It is being published by Orbit on both sides of the Atlantic, and is beginning to attract praise from readers — award winning SF writer Jon Courtenay Grimwood describes it as: “well written, fast moving and defiantly weird in places — definitely a new voice worth listening to.”

Philip Palmer’s official website has launched this week. You can learn more about Philip’s life as a soldier of fortune, lover, murder detective, military interrogator, forensic pathologist and captain of a pirate spaceship, follow his blog, and read an extract from Debatable Space.

Chaos Theory

Dark Space by Marianne de PierresHot on the heels of the publication of Dark Space, Marianne de Pierres has decided on a title for the second book in the Sentients of Orion series: Chaos Space. With chaos theory at the heart of her new space opera, it’s an elegant and appropriate title, and we can’t believe it never occurred to us before.

But let’s not forget about book one! Dark Space continues to draw rave reviews from all corners of the SF world. Like these, for instance, at SFF World and Specusphere, not to mention this interview, also at SFF World.

Jaz Parks has a new look

Once Bitten, Twice Shy

I’m thrilled to announce an updated cover design for the US edition of Once Bitten, Twice Shy by Jennifer Rardin. We’re publishing her first book in October and we thought this was a fabulous look to start off a new series.

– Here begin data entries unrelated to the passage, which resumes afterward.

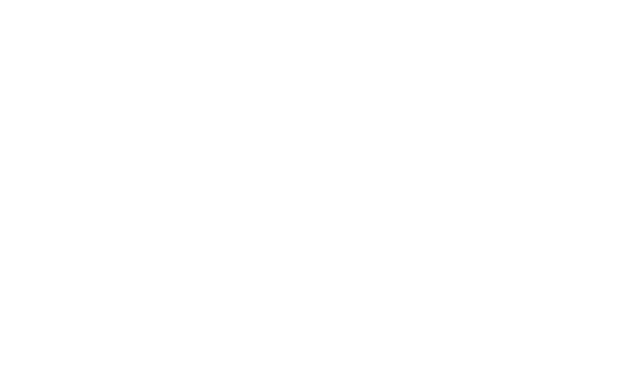
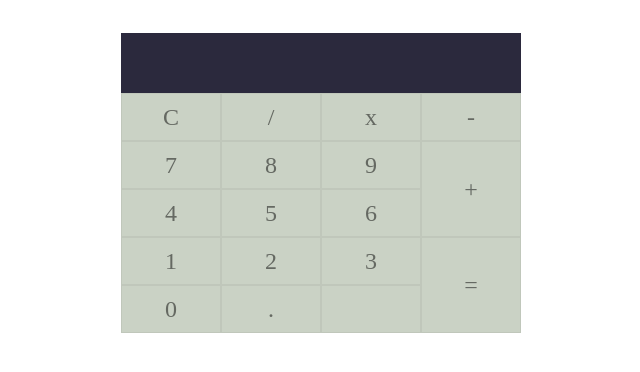
Before and after one commit to ThaneshworJoshi/react-js-projects, a React (Create React App) app: page / in a window 1280 px wide. Shown: the top 372 px of the page, without its empty margins (319-959 px from the left). Built offline with nearby package versions, Linux system fonts and the light colour scheme; the HTML template or start-up script is replaced by a standard one.

Commit message:
add: components and container

```diff
--- a/public/index.html
+++ b/public/index.html
@@ -11,7 +11,14 @@
 
     <title>React App</title>
   </head>
-  <body>
+  <body
+    style="
+      display: flex;
+      align-items: center;
+      justify-content: center;
+      overflow: hidden;
+    "
+  >
     <noscript>You need to enable JavaScript to run this app.</noscript>
     <div id="root"></div>
   </body>
--- a/src/App.js
+++ b/src/App.js
@@ -1,7 +1,12 @@
 import './App.css';
+import Calculator from './containers/Calculator';
 
 function App() {
-  return <div className='App'></div>;
+  return (
+    <div className='App'>
+      <Calculator />
+    </div>
+  );
 }
 
 export default App;
--- /dev/null
+++ b/src/components/Button.jsx
@@ -0,0 +1,16 @@
+import React from 'react';
+import './button.css';
+const Button = ({ label, size, value, onClick }) => {
+  return (
+    <div
+      className='button'
+      onClick={onClick}
+      data-size={size}
+      data-value={value}
+    >
+      {label}
+    </div>
+  );
+};
+
+export default Button;
--- /dev/null
+++ b/src/components/Display.jsx
@@ -0,0 +1,8 @@
+import React from 'react';
+import './display.css';
+
+const Display = ({ data }) => {
+  return <div className='display'>{data}</div>;
+};
+
+export default Display;
--- /dev/null
+++ b/src/components/Keypad.jsx
@@ -0,0 +1,8 @@
+import React from 'react';
+import './keypad.css';
+
+const Keypad = ({ children }) => {
+  return <div className='keypad'>{children}</div>;
+};
+
+export default Keypad;
--- /dev/null
+++ b/src/components/button.css
@@ -0,0 +1,26 @@
+.button {
+  background: #cad2c5;
+  display: flex;
+  border: 1px solid rgba(0, 0, 0, 0.05);
+  box-sizing: border-box;
+  align-items: center;
+  justify-content: center;
+  width: 25%;
+  font-size: 24px;
+  color: rgba(0, 0, 0, 0.5);
+  height: 20%;
+  min-width: 25%;
+}
+
+.button[data-size='2'] {
+  height: 40%;
+}
+
+.button[data-value='null'] {
+  pointer-events: none;
+}
+
+.button:hover {
+  background: #d7ddd3;
+  cursor: default;
+}
--- /dev/null
+++ b/src/components/display.css
@@ -0,0 +1,9 @@
+.display {
+  display: flex;
+  justify-content: flex-end;
+  align-items: center;
+  background: #2b293d;
+  height: 20%;
+  color: #80c9c9;
+  font-size: 24px;
+}
--- /dev/null
+++ b/src/components/keypad.css
@@ -0,0 +1,6 @@
+.keypad {
+  display: flex;
+  flex-wrap: wrap;
+  flex-direction: column;
+  height: 80%;
+}
--- /dev/null
+++ b/src/containers/Calculator.jsx
@@ -0,0 +1,38 @@
+import React from 'react';
+import Button from '../components/Button';
+import Display from '../components/Display';
+import Keypad from '../components/Keypad';
+import './calculator.css';
+
+const Calculator = ({ data }) => {
+  return (
+    <div className='calculator'>
+      <Display data={data} />
+      <Keypad>
+        <Button label='C' value='clear' />
+        <Button label='7' value='7' />
+        <Button label='4' value='4' />
+        <Button label='1' value='1' />
+        <Button label='0' value='0' />
+
+        <Button label='/' value='/' />
+        <Button label='8' value='8' />
+        <Button label='5' value='5' />
+        <Button label='2' value='2' />
+        <Button label='.' value='.' />
+
+        <Button label='x' value='*' />
+        <Button label='9' value='9' />
+        <Button label='6' value='6' />
+        <Button label='3' value='3' />
+        <Button label='' value='null' />
+
+        <Button label='-' value='-' />
+        <Button label='+' size='2' value='+' />
+        <Button label='=' size='2' value='equal' />
+      </Keypad>
+    </div>
+  );
+};
+
+export default Calculator;
--- /dev/null
+++ b/src/containers/calculator.css
@@ -0,0 +1,6 @@
+.calculator {
+  width: 400px;
+  height: 300px;
+  position: relative;
+  margin: 25px;
+}
```
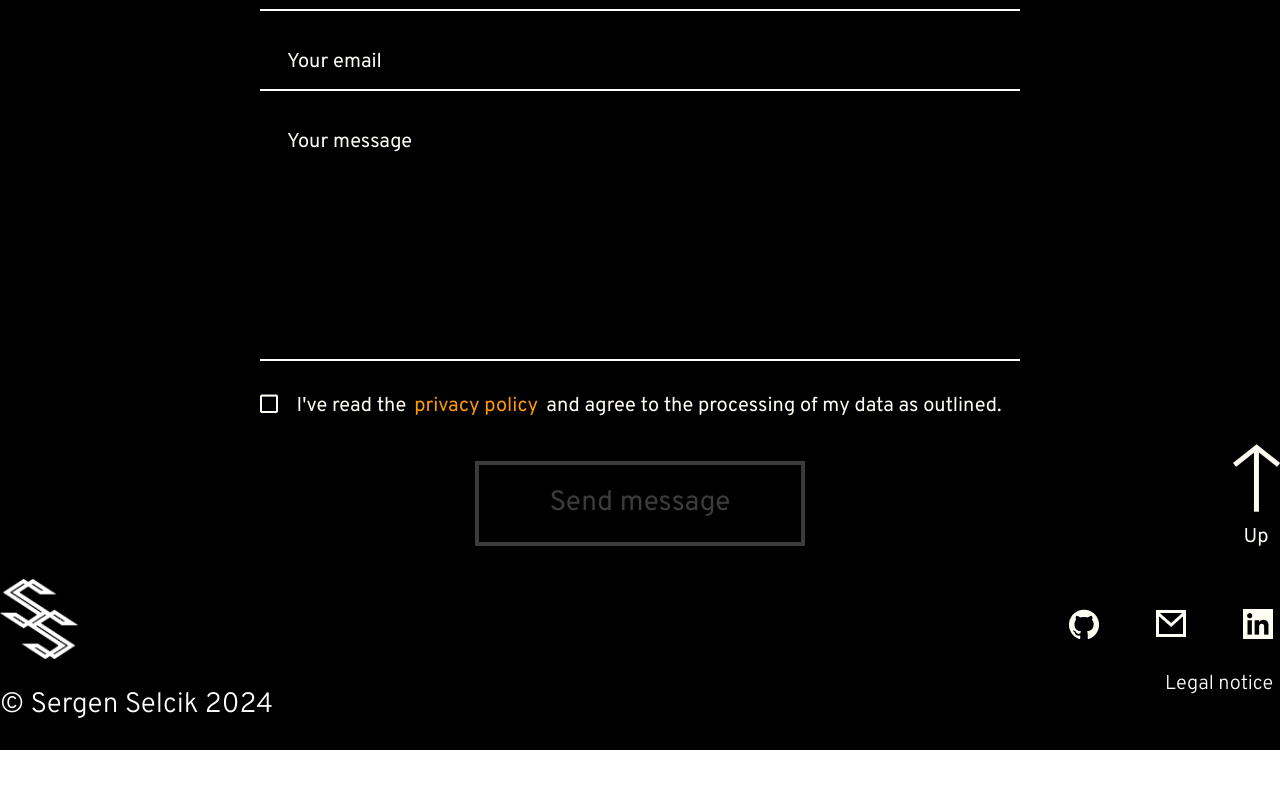
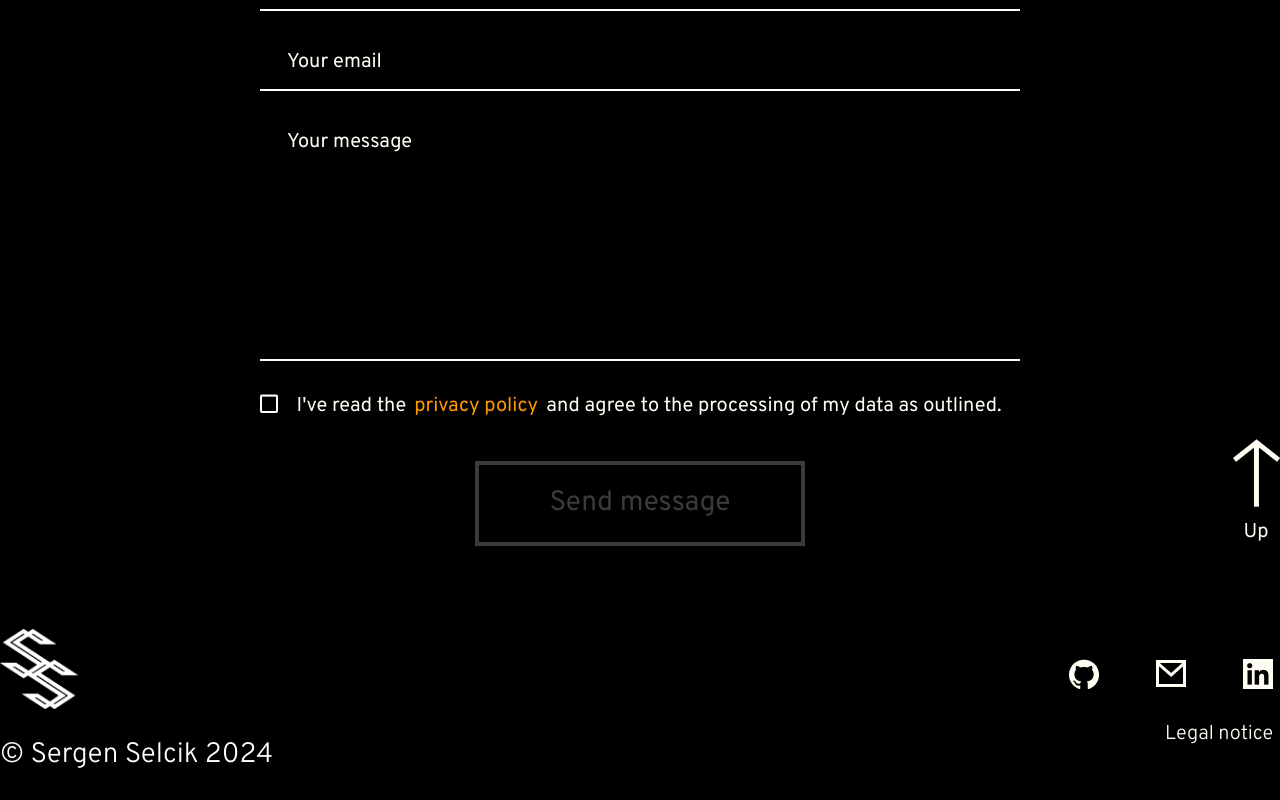
Before and after one commit to SergenSelcik/portfolio, an Angular app: page / in a window 1280 px wide. Shown: the part 6310-7110 px from the top of the page. Before the commit the page ends 7060 px from the top, so only its background shows below. Built offline with nearby package versions, Linux system fonts and the light colour scheme.

Commit message:
fixed arrow_container in contact section overlapping with icons container when span error message spawned

```diff
--- a/src/app/main-page/contact/contact.component.html
+++ b/src/app/main-page/contact/contact.component.html
@@ -78,10 +78,11 @@
                         [ngClass]="{'enabled': contactForm.form.valid && isChecked}">Send message</button>
                 </form>
             </div>
-            <div class="arrow_up_container">
-                <img (click)="scrollToTop()" src="./assets/img/arrow_up.png" alt="an arrow going up">
-                <span>Up</span>
-            </div>
+
+        </div>
+        <div class="arrow_up_container">
+            <img (click)="scrollToTop()" src="./assets/img/arrow_up.png" alt="an arrow going up">
+            <span>Up</span>
         </div>
     </div>
 </div>
--- a/src/app/main-page/contact/contact.component.scss
+++ b/src/app/main-page/contact/contact.component.scss
@@ -4,7 +4,7 @@
 .bg_style {
     @include position($pos: relative, $top: auto, $left: auto, $bottom: 0px, $right: auto);
     width: 100%;
-    min-height: 1100px;
+    min-height: 1150px;
     max-height: 700px;
     z-index: 1;
 
@@ -317,7 +317,7 @@ button {
 }
 
 .arrow_up_container {
-    @include position($pos: absolute, $top: auto, $left: auto, $bottom: 0, $right: 0);
+    @include position($pos: absolute, $top: auto, $left: auto, $bottom: 5px, $right: 0);
     @include dFlex($jc: center, $ai: center);
     @include size($w: 48px, $h: 100px);
     flex-direction: column;
```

We’ll be doing her next two books, Another One Bites the Dust and Biting the Bullet in December 07 and February 08. See the new covers after the jump.


Saturn Returns is in The Bookbag

Saturn Returns by Sean WilliamsSean Williams’ fantastic new space opera, Saturn Returns, is garnering lots of well-deserved attention, from being Waterstone’s SF Bookseller’s Choice this month to this 4-star, out-of-this-world review in The Bookbag: “It’s part detective story and part examination of the nature of identity and people’s relations to each other — between individuals, and between an individual and larger parts of society . . . it’s well written and brought off neatly enough to keep the reader’s interest, and there’s enough mystery to keep you hooked — and there’s really only one central question: Who is Imre Bergamasc and what’s his story?”

You can read the full review here.